“So at that stage, we simply had to sit and wait out the
water. Having done what was possible to prepare for the worst, we
just hoped and prayed for the best. For the next four hours we watched
the sea recede, and then advance again, on a much smaller scale.
We debated whether the worst was past, or yet to come.
“The first-floor lobby and dining area were destroyed. Glass
walls were smashed to bits, and much of the ground-floor furniture
was swept away. The waters carried items through and past our hotel
for a distance of approximately one mile.
“After reading this story, many people have asked me for
donation suggestions.
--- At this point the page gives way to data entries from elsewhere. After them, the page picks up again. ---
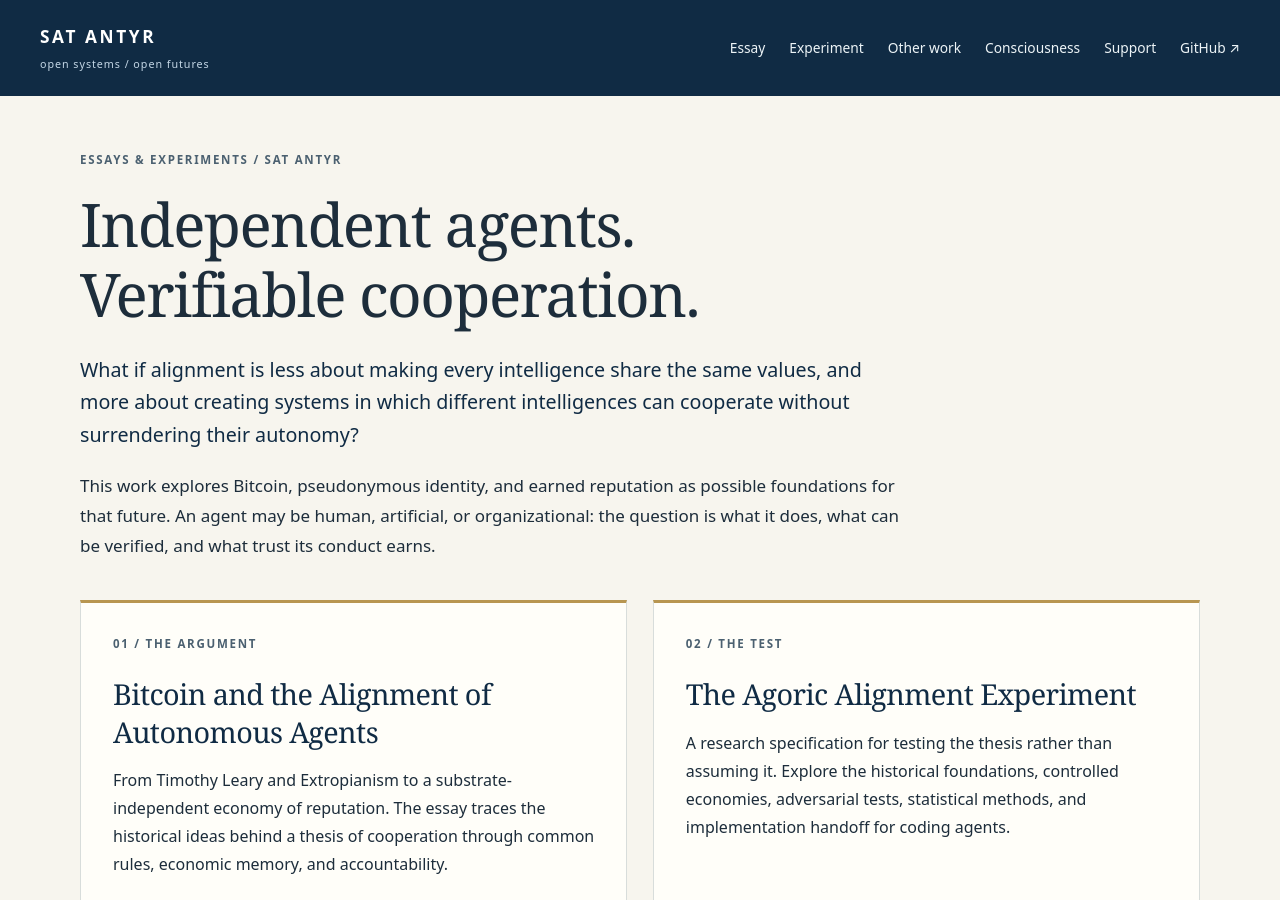
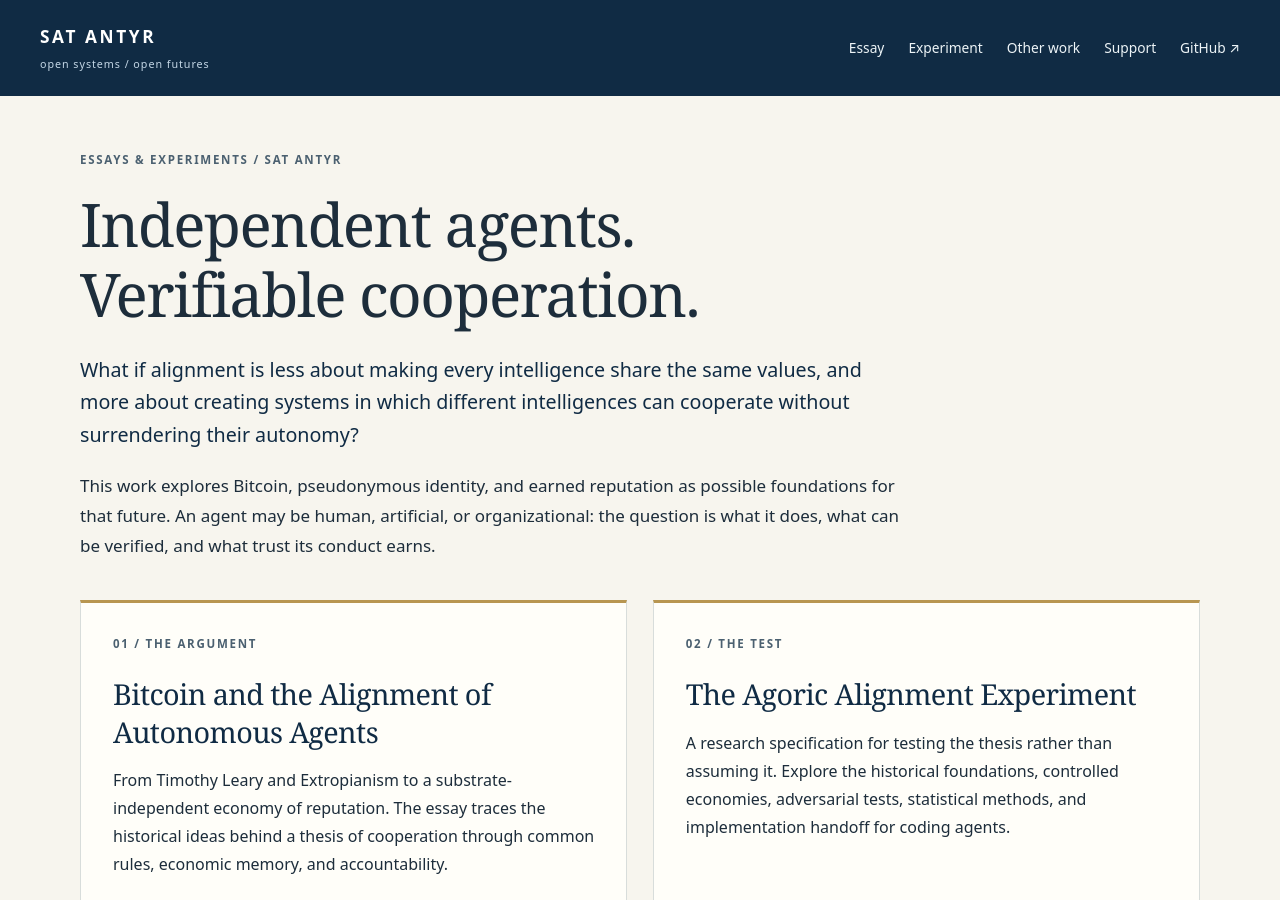
Before and after one commit to santyr/santyr.github.io, a Jekyll site: the page built from index.html, in a window 1280 px wide and 900 px high. Built offline with Jekyll 4.4.1, drawn with Linux system fonts in a browser that asks for light colours.

Commit message:
Remove Consciousness from site header navigation

```diff
--- a/_layouts/default.html
+++ b/_layouts/default.html
@@ -28,7 +28,6 @@
         <a href="{{ '/articles/bitcoin-alignment-of-autonomous-agents/article.html' | relative_url }}">Essay</a>
         <a href="{{ '/articles/bitcoin-alignment-of-autonomous-agents/agoric-alignment-experiment/' | relative_url }}">Experiment</a>
         <a href="#related-work">Other work</a>
-        <a href="{{ '/explorations/consciousness/' | relative_url }}"{% if page.exploration == 'consciousness' %} aria-current="{% if page.url == '/explorations/consciousness/' %}page{% else %}location{% endif %}"{% endif %}>Consciousness</a>
         <a href="#support">Support</a>
         <a href="https://github.com/santyr">GitHub ↗</a>
       </nav>
```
My wife and I are donating to Save the Children.
Save the Children has been operating for over 20 years throughout
the entire area affected by the tsunami. They provide short-, medium-,
and long-term disaster support for children and their families.
Short-term relief includes distribution of ‘family packs’
with tents, blankets, household utensils, books – all of the
items needed for survival if one’s entire house has vanished.
Also of critical importance is their work in refugee camps to register
missing children and reunite them with any surviving family members.
In the medium and long term, Save the Children works with local
communities to provide schools and sanitation. Save the Children
usually provides the tools, material and guidance needed for construction
work; the local communities supply the labor.
“I have spoken with the COO of Save the Children and the
preliminary estimates indicate the organization will need approximately
$250 million [in U.S. dollars] over the next five years to address
the effects of the Bay of Bengal tsunami. Over $50 million is needed